[Input material Boundary: Start]
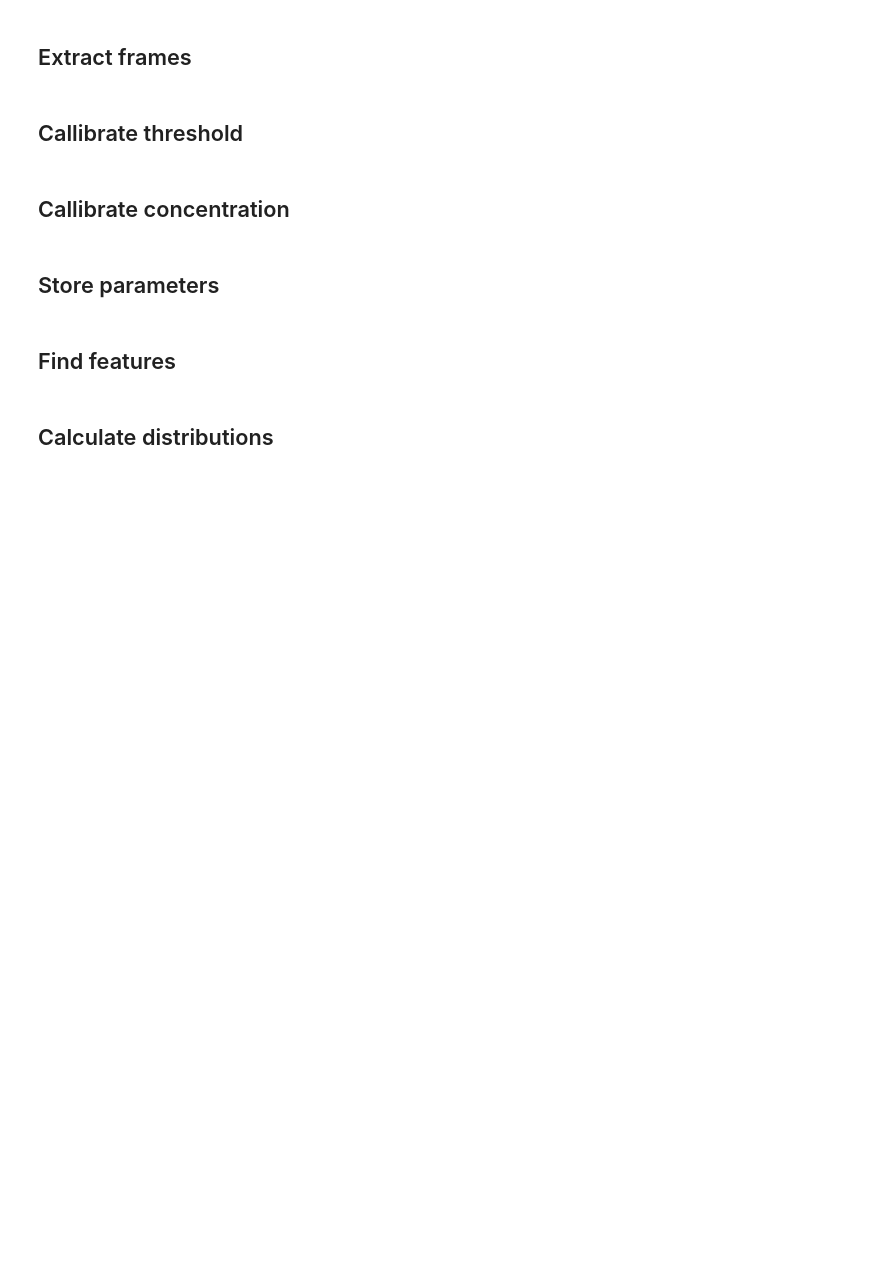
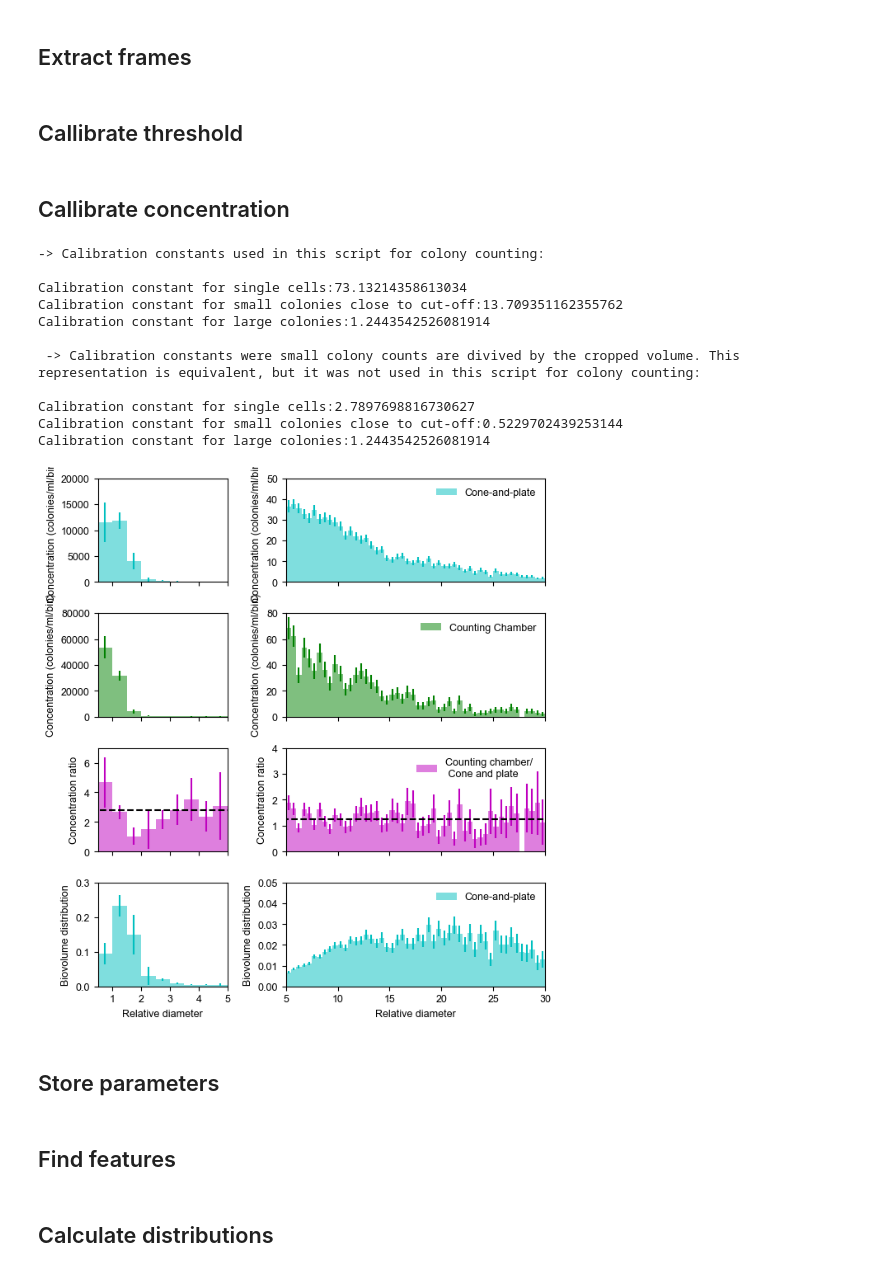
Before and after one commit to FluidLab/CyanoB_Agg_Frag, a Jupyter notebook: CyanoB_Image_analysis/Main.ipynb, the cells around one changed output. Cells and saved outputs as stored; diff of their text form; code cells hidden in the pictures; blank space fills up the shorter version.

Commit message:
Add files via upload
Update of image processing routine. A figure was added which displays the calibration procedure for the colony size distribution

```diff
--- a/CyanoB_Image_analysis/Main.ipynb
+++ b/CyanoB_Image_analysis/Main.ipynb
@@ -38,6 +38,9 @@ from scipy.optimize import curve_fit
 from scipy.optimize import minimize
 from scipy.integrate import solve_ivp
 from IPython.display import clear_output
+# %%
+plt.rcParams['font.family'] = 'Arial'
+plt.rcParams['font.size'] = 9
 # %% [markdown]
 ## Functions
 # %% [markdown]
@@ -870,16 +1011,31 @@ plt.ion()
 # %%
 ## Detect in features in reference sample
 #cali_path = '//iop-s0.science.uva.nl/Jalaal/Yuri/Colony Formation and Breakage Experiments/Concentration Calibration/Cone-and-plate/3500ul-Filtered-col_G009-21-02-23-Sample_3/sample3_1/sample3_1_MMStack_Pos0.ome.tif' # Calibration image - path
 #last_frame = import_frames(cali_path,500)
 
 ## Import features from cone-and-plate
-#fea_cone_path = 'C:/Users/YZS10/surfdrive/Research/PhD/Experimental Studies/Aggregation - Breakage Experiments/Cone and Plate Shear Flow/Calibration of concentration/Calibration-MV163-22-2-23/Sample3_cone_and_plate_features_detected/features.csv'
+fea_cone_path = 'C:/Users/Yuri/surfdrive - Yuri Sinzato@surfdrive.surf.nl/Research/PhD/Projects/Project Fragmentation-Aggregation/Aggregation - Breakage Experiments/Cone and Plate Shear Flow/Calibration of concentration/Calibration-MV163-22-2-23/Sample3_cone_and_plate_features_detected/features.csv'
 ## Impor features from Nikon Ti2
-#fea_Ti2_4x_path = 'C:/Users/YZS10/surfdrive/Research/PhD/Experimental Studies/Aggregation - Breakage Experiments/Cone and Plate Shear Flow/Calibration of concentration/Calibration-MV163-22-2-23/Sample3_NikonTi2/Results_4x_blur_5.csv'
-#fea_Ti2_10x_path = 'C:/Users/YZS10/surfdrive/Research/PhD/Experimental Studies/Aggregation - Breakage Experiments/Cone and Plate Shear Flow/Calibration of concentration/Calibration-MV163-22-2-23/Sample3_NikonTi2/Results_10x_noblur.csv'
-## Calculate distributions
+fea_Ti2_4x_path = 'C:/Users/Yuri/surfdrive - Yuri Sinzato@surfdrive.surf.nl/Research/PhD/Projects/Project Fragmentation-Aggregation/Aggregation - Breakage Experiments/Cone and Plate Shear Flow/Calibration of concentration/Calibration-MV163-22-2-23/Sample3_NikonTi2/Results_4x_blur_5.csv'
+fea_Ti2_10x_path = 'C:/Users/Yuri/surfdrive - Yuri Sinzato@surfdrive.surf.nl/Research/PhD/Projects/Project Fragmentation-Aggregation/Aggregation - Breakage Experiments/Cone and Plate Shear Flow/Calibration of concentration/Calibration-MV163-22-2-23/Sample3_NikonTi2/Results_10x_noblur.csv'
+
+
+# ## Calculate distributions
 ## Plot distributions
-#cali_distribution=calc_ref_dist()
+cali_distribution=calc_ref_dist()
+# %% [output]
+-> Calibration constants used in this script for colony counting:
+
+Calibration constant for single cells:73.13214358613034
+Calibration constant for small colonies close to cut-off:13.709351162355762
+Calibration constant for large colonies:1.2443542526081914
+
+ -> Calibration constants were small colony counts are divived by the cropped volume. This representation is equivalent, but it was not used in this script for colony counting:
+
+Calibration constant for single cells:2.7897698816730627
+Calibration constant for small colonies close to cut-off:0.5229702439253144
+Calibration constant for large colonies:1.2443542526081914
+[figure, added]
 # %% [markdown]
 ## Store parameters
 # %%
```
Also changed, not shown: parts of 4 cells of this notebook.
[Input material Boundary: End]
Prompt:
Search the entries for "cells" and show every line that has it.

Final answer:
Before and after one commit to FluidLab/CyanoB_Agg_Frag, a Jupyter notebook: CyanoB_Image_analysis/Main.ipynb, the cells around one changed output. Cells and saved outputs as stored; diff of their text form; code cells hidden in the pictures; blank space fills up the shorter version.
+Calibration constant for single cells:73.13214358613034
+Calibration constant for single cells:2.7897698816730627
Also changed, not shown: parts of 4 cells of this notebook.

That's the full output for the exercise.